“And although the city has notable aerospace and logistics sectors and has diversified into other areas such as biomedical research and tech, its fortunes remain very much tied to oil and gas,” the report adds. “As such, its economic stability and growth lag other leading cities in the index.”

The report points out that Houston ranks highly in the human capital category thanks to the large number of corporate headquarters in the region. The Houston area is home to the headquarters of 26 Fortune 500 companies, including ExxonMobil, Hewlett Packard Enterprise, and Sysco.

Another contributor to Houston’s human capital ranking, the report says, is the presence of Rice University, the University of Houston and the Texas Medical Center.

“Despite this,” says the report, “it lacks the number of world-leading universities that other cities have, and only performs moderately in terms of the educational attainment of its residents.”

Slower-than-expected population growth and an aging population weaken Houston’s human capital score, the report says.

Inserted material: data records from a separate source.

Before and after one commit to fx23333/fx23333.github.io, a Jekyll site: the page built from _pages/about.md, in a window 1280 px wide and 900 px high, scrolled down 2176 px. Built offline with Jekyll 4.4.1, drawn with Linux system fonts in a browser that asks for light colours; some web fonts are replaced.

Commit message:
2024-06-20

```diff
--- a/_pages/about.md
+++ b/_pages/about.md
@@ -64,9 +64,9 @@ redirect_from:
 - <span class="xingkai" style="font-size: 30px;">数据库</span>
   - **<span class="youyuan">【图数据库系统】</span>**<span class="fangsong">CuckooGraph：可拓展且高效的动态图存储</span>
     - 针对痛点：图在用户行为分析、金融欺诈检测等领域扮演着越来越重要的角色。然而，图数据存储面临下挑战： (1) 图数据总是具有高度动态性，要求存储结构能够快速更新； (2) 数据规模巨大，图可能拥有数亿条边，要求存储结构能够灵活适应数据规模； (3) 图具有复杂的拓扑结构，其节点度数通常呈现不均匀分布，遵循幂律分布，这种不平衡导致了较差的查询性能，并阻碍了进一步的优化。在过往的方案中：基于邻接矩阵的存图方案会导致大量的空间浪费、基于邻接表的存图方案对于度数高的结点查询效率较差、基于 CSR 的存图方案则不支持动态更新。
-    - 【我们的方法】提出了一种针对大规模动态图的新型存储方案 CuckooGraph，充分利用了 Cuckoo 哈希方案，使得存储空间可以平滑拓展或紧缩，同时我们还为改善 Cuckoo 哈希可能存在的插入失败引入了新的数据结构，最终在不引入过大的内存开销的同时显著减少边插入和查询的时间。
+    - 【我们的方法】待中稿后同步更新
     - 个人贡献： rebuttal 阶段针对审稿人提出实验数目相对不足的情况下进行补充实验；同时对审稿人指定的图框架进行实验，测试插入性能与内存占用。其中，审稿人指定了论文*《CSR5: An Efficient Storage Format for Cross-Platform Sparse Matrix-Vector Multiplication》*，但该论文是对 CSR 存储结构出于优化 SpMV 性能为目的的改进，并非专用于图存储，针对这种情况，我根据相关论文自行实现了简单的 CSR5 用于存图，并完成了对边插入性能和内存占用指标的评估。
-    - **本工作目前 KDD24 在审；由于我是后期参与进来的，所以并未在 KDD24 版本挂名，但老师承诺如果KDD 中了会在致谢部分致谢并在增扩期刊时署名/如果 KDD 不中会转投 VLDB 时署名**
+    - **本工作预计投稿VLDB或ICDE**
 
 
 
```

Meanwhile, Houston’s score for quality is life is hurt by a high level of income inequality, along with a low life expectancy compared with nearly half the 1,000 cities on the list, says the report.

Also in the quality-of-life bucket, the report underscores the region’s variety of arts, cultural, and recreational activities. But that’s offset by urban sprawl, traffic congestion, an underdeveloped public transportation system, decreased air quality, and high carbon emissions.

Furthermore, the report downgrades Houston’s environmental stature due to the risks of hurricanes and flooding.

“Undoubtedly, Houston is a leading business [center] that plays a key role in supporting the U.S. economy,” says the report, “but given its shortcomings in other categories, it will need to follow the path of some of its more well-rounded peers in order to move up in the rankings.”

———

This article originally ran on InnovationMap.

New collaboration to build data center microgrid in Houston

coming soon

Two companies are teaming up to build a natural gas microgrid in Houston that will reduce emissions by 98 percent.

Provider of prime and backup power solutions RPower has teamed up with Houston’s ViVaVerse Solutions to build a 17-megawatt (MW) microgrid at the ViVa Center campus in Houston, which is expected to be commissioned by the end of the year.

The microgrid plans to employ ultra-low emissions and natural gas generators to deliver Resiliency-as-a-Service (RaaS), and this will connect to ViVaVerse's colocation data center operations during utility outages.

RPower will also deploy the microgrid across different ERCOT market programs, which will contribute to assist with essential capacity and ancillary services for the local grid. ERCOT has increased its use of renewable energy in recent years, but still has faced criticism for unstable conditions. The microgrids can potentially assist ERCOT, and also help cut back on emissions.

“RPower's pioneering microgrid will not only deliver essential N+1 resiliency to our data center operations but will also contribute to the local community by supplying necessary capacity during peak demand periods when the electric grid is strained,” Eduardo Morales, CEO of ViVaVerse Solutions and Morales Capital Group, says in a news release.

ViVaVerse Solutions will be converting the former Compaq Computer/HPE headquarters Campus into an innovative technology hub called the ViVa Center, which will host the High-Performance Computing Data Center, and spaces dedicated to mission critical infrastructure and technical facilities . The hub will host 200 data labs.

“We are thrilled to partner with ViVaVerse to deploy this `first of its kind' microgrid solution in the data center space,” Jeff Starcher, CEO of RPower, adds. “Our natural gas backup generation system delivers the same reliability and performance as traditional diesel systems, but with a 98 percent reduction in emissions. Further, the RPower system provides critical grid services and will respond to the volatility of renewable generation, further enabling the energy transition to a carbon free future.”